Needs more jimping.
I have not had the inclination to own one, but this knife looks pretty decent.
I concur. My first two SOG folders were great, a Pentagon Elite liner lock in 1997 and a mini X-ray Vision in 1999 with the "new" arc lock. Both had ATS-34, and I felt they were a good deal. Certainly well made, I still have the mini X-ray Vision. Somewhere. Only failure was a pocket clip which they no longer make.
I had a few of their assisted knives, but aus-8 just didn't compare to ATS-34. They started going downhill 15 years ago IMO.
Oh and that XR might be cool were it not $170 and a whopping 8.25 ounces!
In the late 1980's SOG was one of the brands that was innovative and putting out some designs that were different and made very well compared to the competition. At that time there was not as much competition. They were up and coming in the knife world and I liked and owned a lot of their products. They were up there with Al Mar, Pacific Cutlery and a couple of others. By the late 1990's or so they lost their way, started producing knives in Taiwan instead of Japan and the USA and came up with some real BS designs and discontinued some of the best ones. Now I would not give a cup of warm spit for most of the SOG Knives unless I wanted something for the tackle box or to just trash in the field. The only one that I still have is an original Tigershark that I gunblued, cut the Kraton handle off of and plan to put a Micarta handle on someday.

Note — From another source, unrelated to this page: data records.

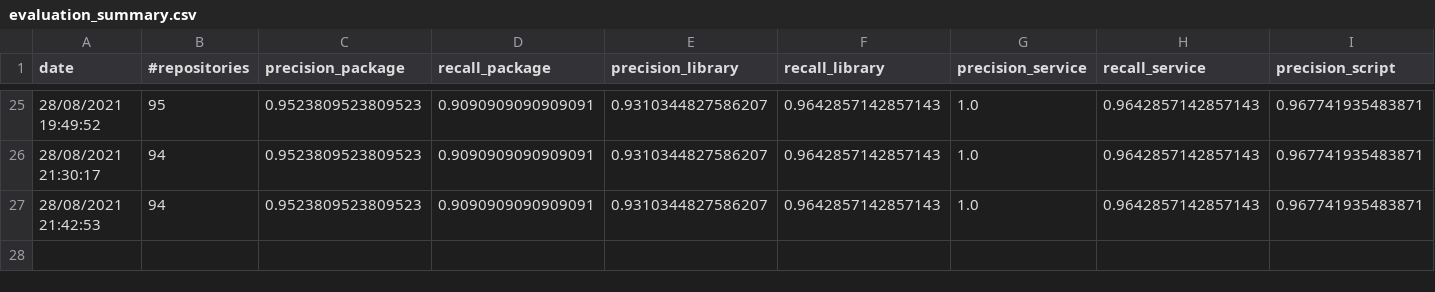
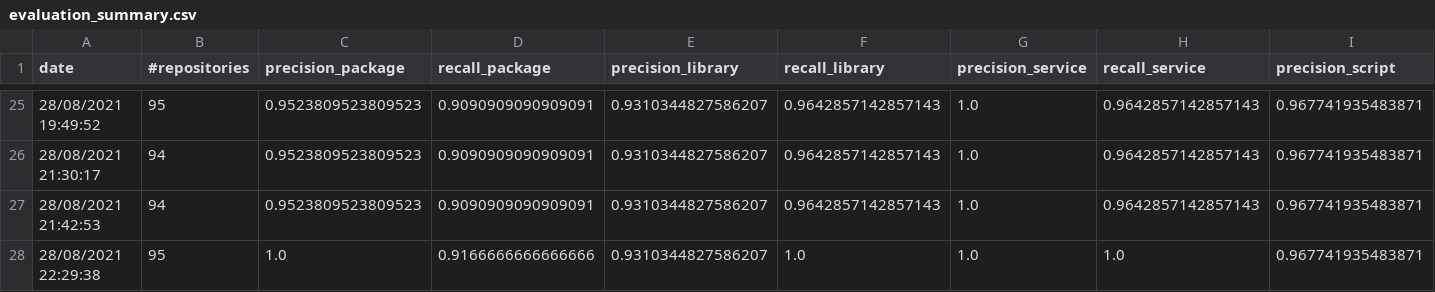
Before and after one commit to SoftwareUnderstanding/inspect4py, a CSV file: evaluation/software_type/evaluation_summary.csv, drawn as a sheet; only a part is shown, gaps mark what is left out; rows hold the shown columns only; the diff names each change by its address in the sheet, - before the commit and + after, or states it on an @@ line.

```diff
--- a/evaluation/software_type/evaluation_summary.csv
+++ b/evaluation/software_type/evaluation_summary.csv
+row 28: 28/08/2021 22:29:38 | 95 | 1.0 | 0.9166666666666666 | 0.9310344827586207 | 1.0 | 1.0 | 1.0 | 0.967741935483871
```
Also changed, not shown: evaluation/software_type/evaluation_summary_scripts_ndcg.csv, evaluation/software_type/evaluation_summary_scripts_precision_recall.csv, 1 other file.
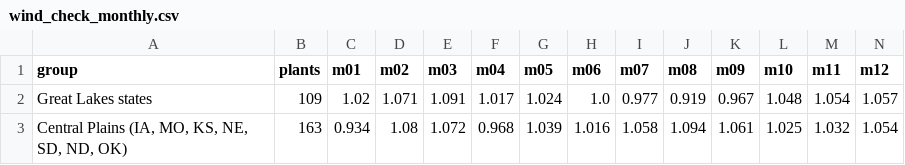
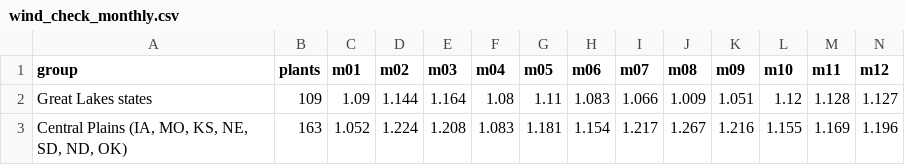
Before and after one commit to northlinehydrology/waterledger, a CSV file: docs/methods/power_supply/wind_check_monthly.csv, drawn as a sheet; only a part is shown; the diff covers the shown part only.

```diff
--- a/docs/methods/power_supply/wind_check_monthly.csv
+++ b/docs/methods/power_supply/wind_check_monthly.csv
@@ -1,3 +1,3 @@
 group,plants,m01,m02,m03,m04,m05,m06,m07,m08,m09,m10,m11,m12
-Great Lakes states,109,1.02,1.071,1.091,1.017,1.024,1.0,0.977,0.919,0.967,1.048,1.054,1.057
-"Central Plains (IA, MO, KS, NE, SD, ND, OK)",163,0.934,1.08,1.072,0.968,1.039,1.016,1.058,1.094,1.061,1.025,1.032,1.054
+Great Lakes states,109,1.09,1.144,1.164,1.08,1.11,1.083,1.066,1.009,1.051,1.12,1.128,1.127
+"Central Plains (IA, MO, KS, NE, SD, ND, OK)",163,1.052,1.224,1.208,1.083,1.181,1.154,1.217,1.267,1.216,1.155,1.169,1.196
```
Also changed, not shown: 48 edited cells elsewhere in this file, docs/methods/power_supply/pv_check.csv, docs/methods/power_supply/pv_check_monthly.csv, 11 other files.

By the way I don't think that the SEAL XR folder is made in the USA. Info I have says china.
SOG Seal XR
5.25" closed. 4" black Cerakote finish S35VN stainless clip point blade. Black textured GRN handle. Extended tang. Lanyard hole. Thumb pull. Pocket clip. Boxed.
Country of Origin:China
blade hq and knifecenter both have it listed as USA made, the sog website also has it listed as usa made
Was that when they stopped shooting their knives with bullets?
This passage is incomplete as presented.